Directions for this task:
Within this material, find every line where the string "setup" appears, and copy it out.

Entries provided:

○ ○ ○ ○ ○ ○ ○

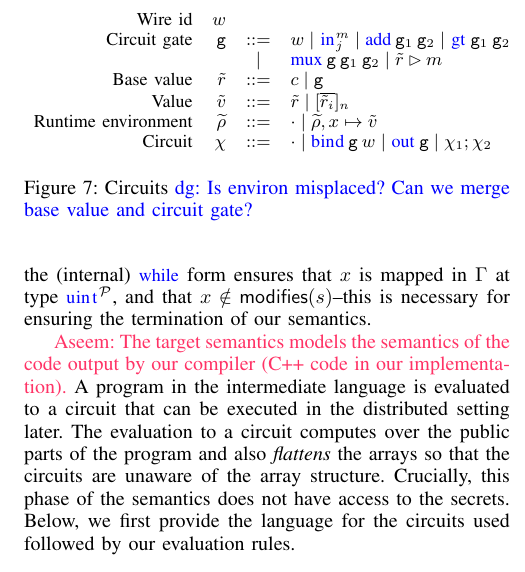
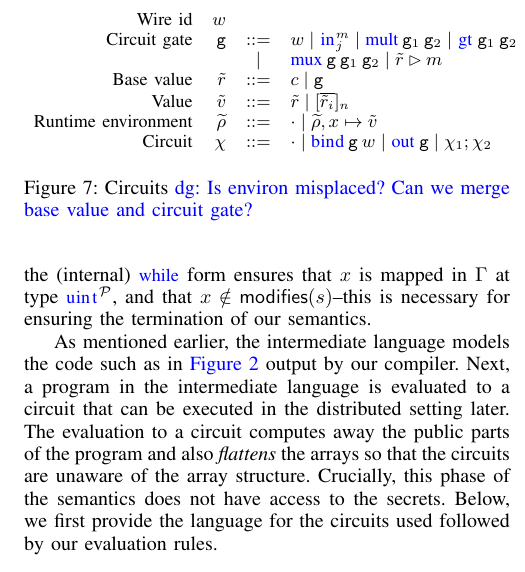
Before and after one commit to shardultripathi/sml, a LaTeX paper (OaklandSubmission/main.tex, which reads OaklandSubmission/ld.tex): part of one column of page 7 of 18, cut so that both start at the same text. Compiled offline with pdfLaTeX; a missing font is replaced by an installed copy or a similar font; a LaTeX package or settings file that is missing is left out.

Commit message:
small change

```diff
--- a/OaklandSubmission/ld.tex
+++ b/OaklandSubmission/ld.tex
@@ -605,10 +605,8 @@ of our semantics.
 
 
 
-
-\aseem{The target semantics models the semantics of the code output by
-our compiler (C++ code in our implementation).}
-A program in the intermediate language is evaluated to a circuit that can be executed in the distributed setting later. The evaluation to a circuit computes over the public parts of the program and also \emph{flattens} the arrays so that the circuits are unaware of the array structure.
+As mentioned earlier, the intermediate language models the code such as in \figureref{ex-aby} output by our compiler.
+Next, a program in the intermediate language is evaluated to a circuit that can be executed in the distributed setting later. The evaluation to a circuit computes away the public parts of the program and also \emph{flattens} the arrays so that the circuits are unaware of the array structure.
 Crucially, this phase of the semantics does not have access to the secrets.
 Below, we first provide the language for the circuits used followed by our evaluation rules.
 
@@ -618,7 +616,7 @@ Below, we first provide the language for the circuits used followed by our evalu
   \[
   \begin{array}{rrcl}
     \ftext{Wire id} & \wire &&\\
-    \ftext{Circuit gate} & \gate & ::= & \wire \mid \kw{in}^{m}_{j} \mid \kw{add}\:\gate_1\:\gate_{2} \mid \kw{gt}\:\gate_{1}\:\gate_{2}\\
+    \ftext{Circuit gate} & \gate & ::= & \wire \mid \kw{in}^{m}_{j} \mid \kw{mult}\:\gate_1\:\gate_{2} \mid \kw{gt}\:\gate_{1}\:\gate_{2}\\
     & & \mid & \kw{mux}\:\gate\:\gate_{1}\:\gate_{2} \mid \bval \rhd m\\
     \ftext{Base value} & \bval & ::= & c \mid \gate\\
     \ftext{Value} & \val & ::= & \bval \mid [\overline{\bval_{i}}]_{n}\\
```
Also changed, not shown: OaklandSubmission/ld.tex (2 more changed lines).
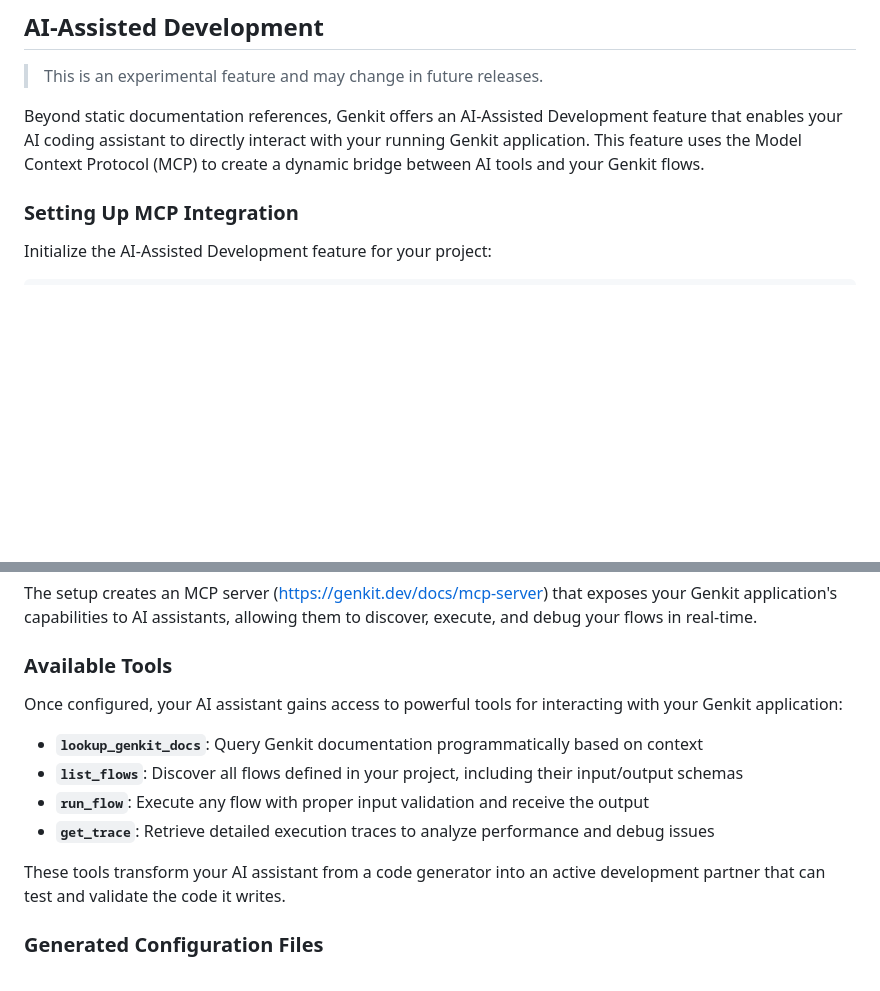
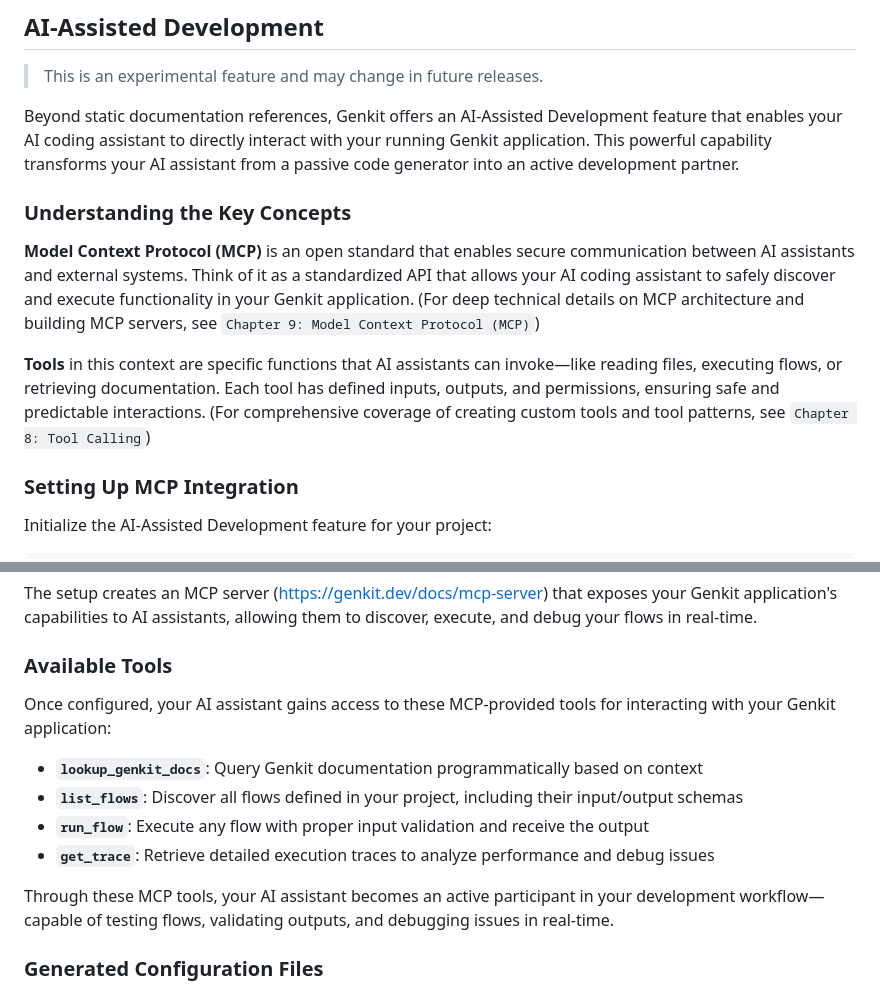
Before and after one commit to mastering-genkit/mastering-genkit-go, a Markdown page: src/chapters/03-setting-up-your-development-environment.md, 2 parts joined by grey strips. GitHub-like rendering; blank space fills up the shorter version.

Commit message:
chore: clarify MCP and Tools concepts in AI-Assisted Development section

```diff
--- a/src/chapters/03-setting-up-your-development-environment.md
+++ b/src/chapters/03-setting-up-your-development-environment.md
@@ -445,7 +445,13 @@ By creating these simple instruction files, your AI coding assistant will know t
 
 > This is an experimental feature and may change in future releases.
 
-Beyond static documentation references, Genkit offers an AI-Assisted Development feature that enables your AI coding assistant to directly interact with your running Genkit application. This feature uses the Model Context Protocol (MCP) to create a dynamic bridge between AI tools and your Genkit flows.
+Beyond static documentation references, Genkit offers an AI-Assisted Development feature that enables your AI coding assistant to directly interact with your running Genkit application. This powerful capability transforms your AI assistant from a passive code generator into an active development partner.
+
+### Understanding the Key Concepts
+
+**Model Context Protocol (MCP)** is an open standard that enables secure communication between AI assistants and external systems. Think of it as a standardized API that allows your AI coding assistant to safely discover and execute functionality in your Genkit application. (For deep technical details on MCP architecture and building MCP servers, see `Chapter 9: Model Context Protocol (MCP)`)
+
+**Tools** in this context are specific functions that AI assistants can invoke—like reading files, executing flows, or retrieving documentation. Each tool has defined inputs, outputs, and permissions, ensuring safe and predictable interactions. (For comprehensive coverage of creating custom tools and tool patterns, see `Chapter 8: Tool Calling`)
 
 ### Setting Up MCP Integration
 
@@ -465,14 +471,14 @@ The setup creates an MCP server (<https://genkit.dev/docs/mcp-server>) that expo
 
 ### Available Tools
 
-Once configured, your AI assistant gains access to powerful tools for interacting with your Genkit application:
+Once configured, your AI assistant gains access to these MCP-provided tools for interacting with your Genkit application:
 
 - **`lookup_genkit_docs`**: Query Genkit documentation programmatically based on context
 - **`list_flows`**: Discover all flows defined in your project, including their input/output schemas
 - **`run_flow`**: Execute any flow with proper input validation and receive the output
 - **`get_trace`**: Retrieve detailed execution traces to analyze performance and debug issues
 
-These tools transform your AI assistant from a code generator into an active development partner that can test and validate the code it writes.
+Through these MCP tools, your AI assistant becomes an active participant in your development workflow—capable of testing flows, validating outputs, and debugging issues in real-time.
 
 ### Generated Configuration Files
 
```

○ ○ ○ ○ ○ ○ ○

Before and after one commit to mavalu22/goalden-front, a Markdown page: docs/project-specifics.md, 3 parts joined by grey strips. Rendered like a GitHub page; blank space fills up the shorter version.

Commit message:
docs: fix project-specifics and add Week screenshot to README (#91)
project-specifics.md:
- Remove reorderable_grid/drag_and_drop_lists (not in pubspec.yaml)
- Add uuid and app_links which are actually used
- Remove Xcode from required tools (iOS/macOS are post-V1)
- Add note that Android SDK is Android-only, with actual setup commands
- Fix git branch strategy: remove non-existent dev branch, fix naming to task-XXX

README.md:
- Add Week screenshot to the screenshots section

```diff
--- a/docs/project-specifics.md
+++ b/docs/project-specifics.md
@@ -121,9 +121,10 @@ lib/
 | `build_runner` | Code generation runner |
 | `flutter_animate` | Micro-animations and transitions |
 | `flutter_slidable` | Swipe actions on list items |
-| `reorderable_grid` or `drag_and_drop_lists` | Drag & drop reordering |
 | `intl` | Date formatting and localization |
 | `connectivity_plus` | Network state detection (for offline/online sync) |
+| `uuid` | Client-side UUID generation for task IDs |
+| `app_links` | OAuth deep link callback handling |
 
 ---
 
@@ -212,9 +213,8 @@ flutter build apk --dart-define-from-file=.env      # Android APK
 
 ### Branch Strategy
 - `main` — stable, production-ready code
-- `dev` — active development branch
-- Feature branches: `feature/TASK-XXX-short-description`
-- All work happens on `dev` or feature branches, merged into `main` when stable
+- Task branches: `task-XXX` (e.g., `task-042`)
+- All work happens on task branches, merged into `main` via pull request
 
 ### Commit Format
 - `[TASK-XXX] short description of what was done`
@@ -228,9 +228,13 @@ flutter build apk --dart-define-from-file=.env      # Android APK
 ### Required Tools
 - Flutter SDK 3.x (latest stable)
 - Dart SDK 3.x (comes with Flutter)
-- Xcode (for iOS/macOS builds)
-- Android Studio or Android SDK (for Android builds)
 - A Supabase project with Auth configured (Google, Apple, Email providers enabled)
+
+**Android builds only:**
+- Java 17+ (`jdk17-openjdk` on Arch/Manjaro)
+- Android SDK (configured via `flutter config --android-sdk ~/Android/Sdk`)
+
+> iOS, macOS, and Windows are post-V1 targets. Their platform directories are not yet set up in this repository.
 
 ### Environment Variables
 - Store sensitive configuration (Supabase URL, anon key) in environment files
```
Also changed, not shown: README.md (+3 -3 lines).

○ ○ ○ ○ ○ ○ ○

Answer:
@@ -465,14 +471,14 @@ The setup creates an MCP server (<https://genkit.dev/docs/mcp-server>) that expo
- Add note that Android SDK is Android-only, with actual setup commands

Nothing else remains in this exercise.